-------- SUPPLIED RECORDS --------
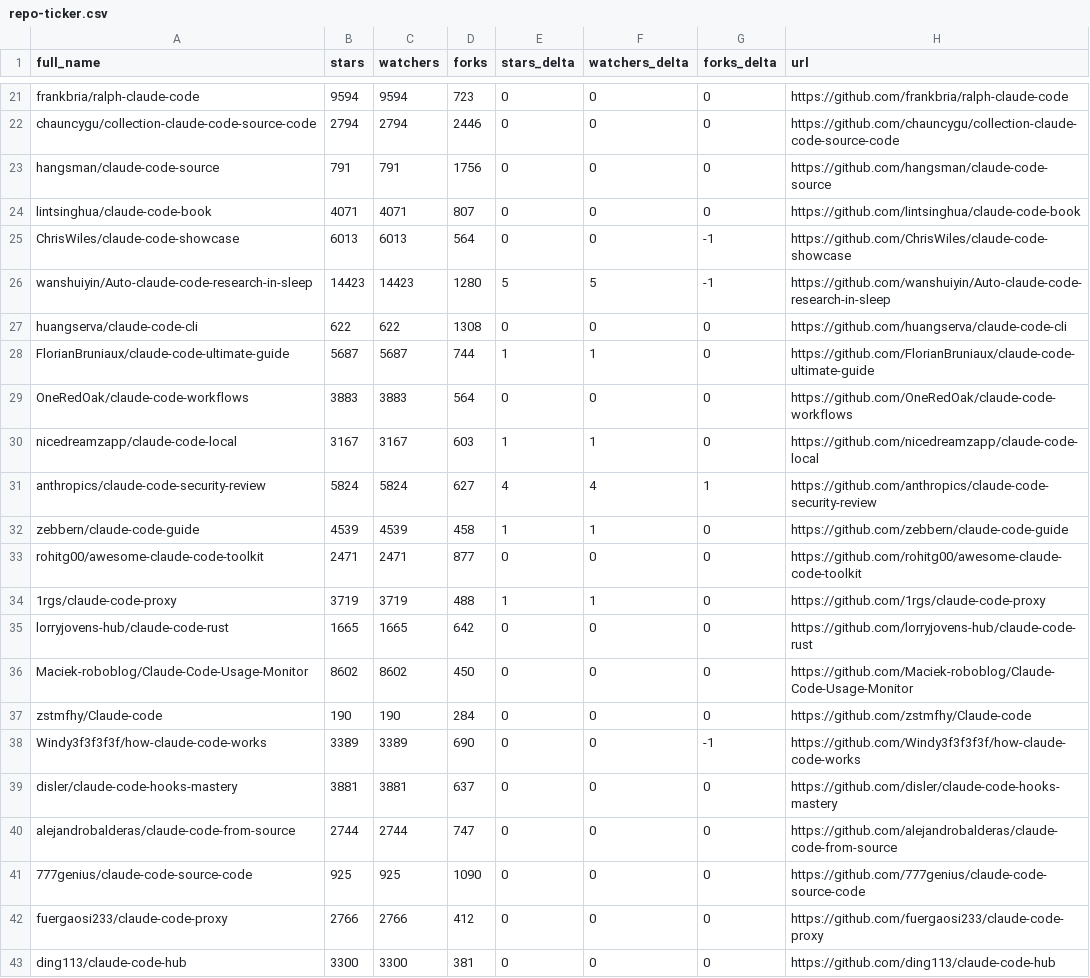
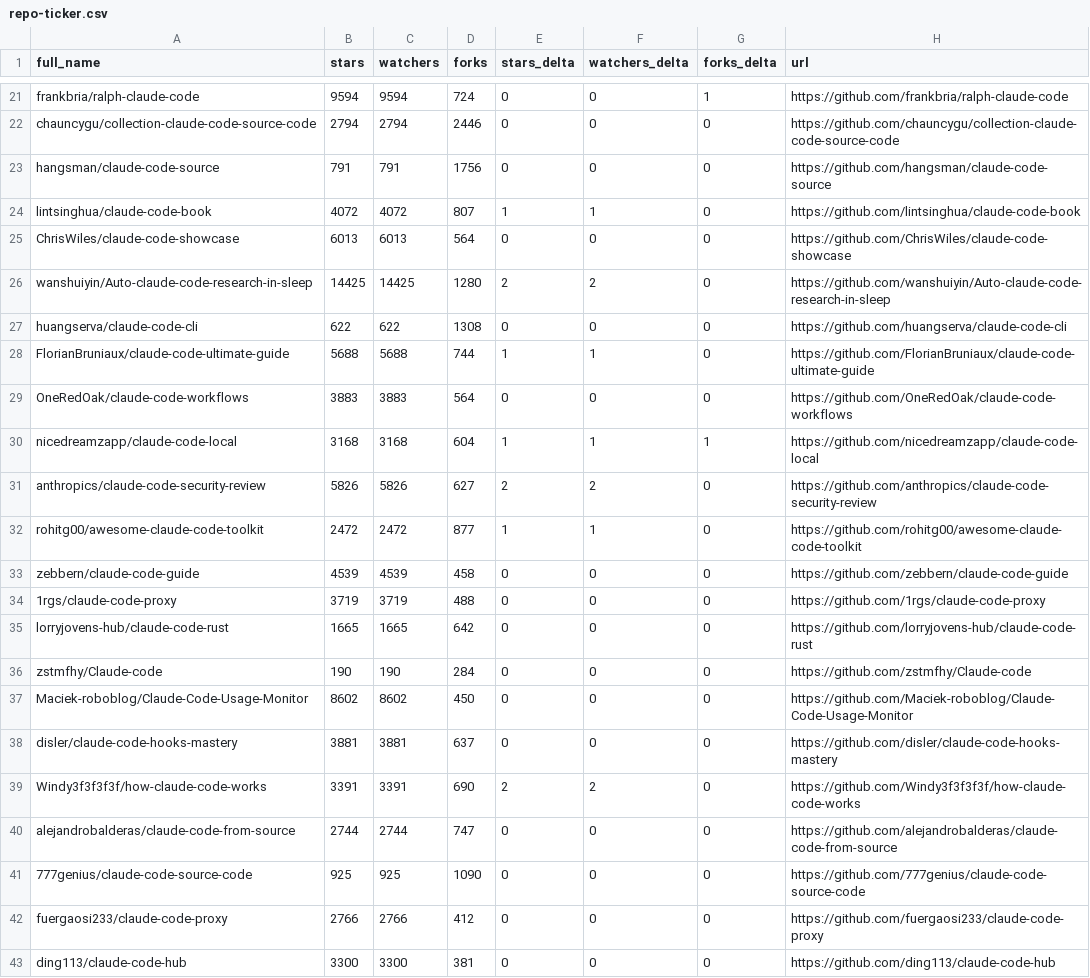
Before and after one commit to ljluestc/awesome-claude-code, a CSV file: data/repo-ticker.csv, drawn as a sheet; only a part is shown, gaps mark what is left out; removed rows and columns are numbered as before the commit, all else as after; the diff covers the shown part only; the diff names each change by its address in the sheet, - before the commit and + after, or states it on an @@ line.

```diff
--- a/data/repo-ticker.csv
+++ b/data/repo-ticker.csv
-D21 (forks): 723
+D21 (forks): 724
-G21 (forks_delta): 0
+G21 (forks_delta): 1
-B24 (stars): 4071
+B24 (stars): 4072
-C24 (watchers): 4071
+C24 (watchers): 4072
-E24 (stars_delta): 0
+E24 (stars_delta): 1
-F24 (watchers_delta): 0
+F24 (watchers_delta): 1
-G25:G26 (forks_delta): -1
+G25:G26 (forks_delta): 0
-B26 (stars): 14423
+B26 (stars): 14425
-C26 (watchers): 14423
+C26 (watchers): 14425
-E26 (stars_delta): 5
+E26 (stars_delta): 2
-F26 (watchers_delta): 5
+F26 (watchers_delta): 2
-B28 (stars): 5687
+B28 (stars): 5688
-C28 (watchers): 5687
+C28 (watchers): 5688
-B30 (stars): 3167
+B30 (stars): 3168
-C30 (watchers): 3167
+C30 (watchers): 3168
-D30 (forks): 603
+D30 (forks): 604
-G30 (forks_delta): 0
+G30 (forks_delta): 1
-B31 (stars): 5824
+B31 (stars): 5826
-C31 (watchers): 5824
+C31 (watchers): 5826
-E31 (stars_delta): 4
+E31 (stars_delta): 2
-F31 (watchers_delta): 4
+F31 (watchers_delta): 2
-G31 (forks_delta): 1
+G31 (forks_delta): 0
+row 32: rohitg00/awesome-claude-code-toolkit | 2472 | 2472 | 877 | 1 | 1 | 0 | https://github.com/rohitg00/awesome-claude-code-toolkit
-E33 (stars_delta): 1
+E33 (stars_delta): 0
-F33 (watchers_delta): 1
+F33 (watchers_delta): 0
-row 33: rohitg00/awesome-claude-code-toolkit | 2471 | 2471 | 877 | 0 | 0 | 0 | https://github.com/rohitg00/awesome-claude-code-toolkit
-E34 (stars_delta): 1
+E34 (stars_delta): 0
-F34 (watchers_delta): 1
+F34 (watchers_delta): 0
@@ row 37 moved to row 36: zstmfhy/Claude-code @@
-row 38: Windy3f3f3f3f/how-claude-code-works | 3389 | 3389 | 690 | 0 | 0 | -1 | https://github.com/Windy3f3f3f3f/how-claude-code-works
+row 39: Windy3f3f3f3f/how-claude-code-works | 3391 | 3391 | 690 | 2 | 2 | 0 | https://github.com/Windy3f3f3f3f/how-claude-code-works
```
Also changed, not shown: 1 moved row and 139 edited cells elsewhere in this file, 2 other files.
--------
-------- SUPPLIED RECORDS --------
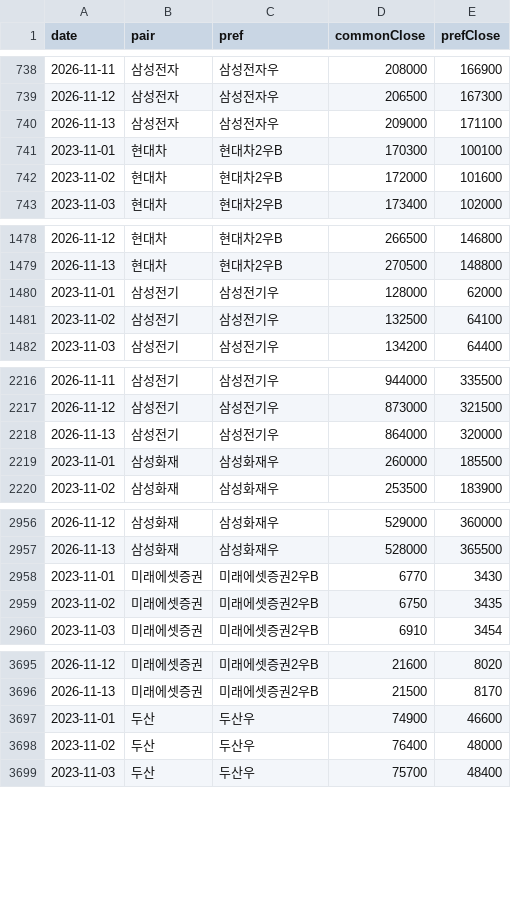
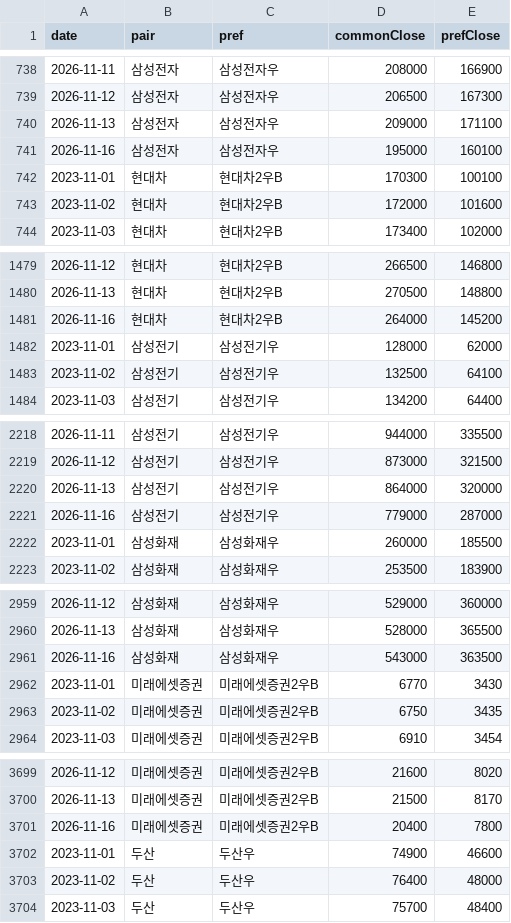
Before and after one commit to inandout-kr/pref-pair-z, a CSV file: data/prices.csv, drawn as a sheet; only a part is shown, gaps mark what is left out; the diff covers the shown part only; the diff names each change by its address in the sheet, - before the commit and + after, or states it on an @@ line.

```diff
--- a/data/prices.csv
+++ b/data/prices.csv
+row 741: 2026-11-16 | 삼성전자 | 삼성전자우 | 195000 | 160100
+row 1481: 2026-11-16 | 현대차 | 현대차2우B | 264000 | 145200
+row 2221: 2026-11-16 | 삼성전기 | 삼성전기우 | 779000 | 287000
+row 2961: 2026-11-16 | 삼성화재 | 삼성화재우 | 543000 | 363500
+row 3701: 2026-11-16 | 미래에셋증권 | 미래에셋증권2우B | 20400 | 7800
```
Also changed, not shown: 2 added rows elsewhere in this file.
--------
-------- SUPPLIED RECORDS --------
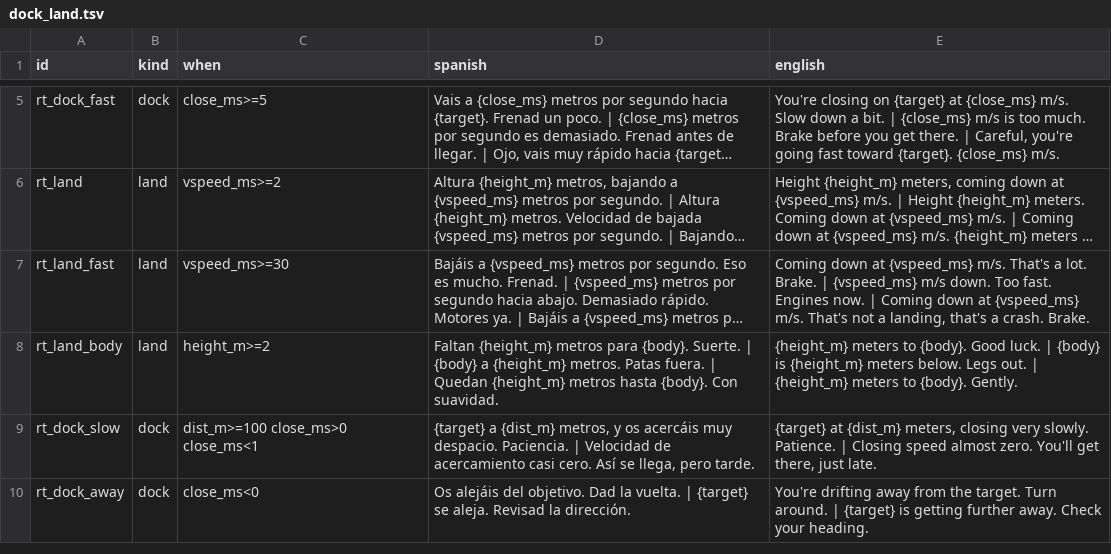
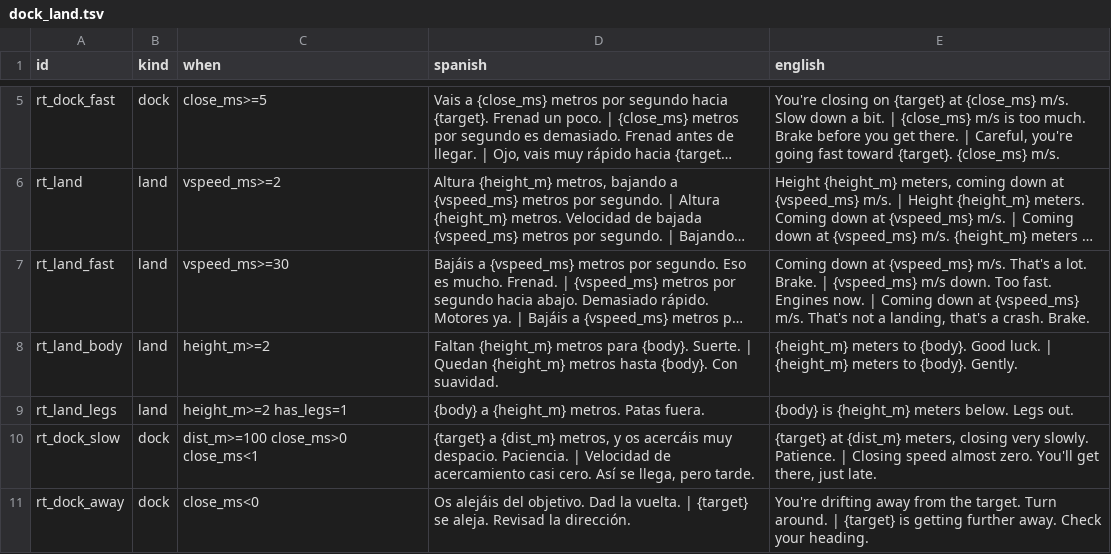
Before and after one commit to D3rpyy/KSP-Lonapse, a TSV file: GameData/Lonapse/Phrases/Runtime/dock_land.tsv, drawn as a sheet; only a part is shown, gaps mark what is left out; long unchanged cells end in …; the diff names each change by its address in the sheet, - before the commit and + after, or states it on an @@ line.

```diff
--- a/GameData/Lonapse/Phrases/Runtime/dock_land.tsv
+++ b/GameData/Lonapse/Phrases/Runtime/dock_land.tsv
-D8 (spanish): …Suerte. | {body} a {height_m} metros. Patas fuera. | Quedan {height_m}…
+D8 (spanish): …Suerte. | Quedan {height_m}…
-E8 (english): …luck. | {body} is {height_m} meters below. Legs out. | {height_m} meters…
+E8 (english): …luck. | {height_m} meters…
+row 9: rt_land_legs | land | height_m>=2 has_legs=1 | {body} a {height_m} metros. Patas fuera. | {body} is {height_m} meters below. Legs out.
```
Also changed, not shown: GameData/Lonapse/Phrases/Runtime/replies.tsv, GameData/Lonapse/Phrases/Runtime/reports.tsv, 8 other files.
--------
TASK DESCRIPTION - A copy of each line in the data above that holds the string "code" is needed.

SOLUTION FOR THIS TASK -
Before and after one commit to ljluestc/awesome-claude-code, a CSV file: data/repo-ticker.csv, drawn as a sheet; only a part is shown, gaps mark what is left out; removed rows and columns are numbered as before the commit, all else as after; the diff covers the shown part only; the diff names each change by its address in the sheet, - before the commit and + after, or states it on an @@ line.
+row 32: rohitg00/awesome-claude-code-toolkit | 2472 | 2472 | 877 | 1 | 1 | 0 | https://github.com/rohitg00/awesome-claude-code-toolkit
-row 33: rohitg00/awesome-claude-code-toolkit | 2471 | 2471 | 877 | 0 | 0 | 0 | https://github.com/rohitg00/awesome-claude-code-toolkit
@@ row 37 moved to row 36: zstmfhy/Claude-code @@
-row 38: Windy3f3f3f3f/how-claude-code-works | 3389 | 3389 | 690 | 0 | 0 | -1 | https://github.com/Windy3f3f3f3f/how-claude-code-works
+row 39: Windy3f3f3f3f/how-claude-code-works | 3391 | 3391 | 690 | 2 | 2 | 0 | https://github.com/Windy3f3f3f3f/how-claude-code-works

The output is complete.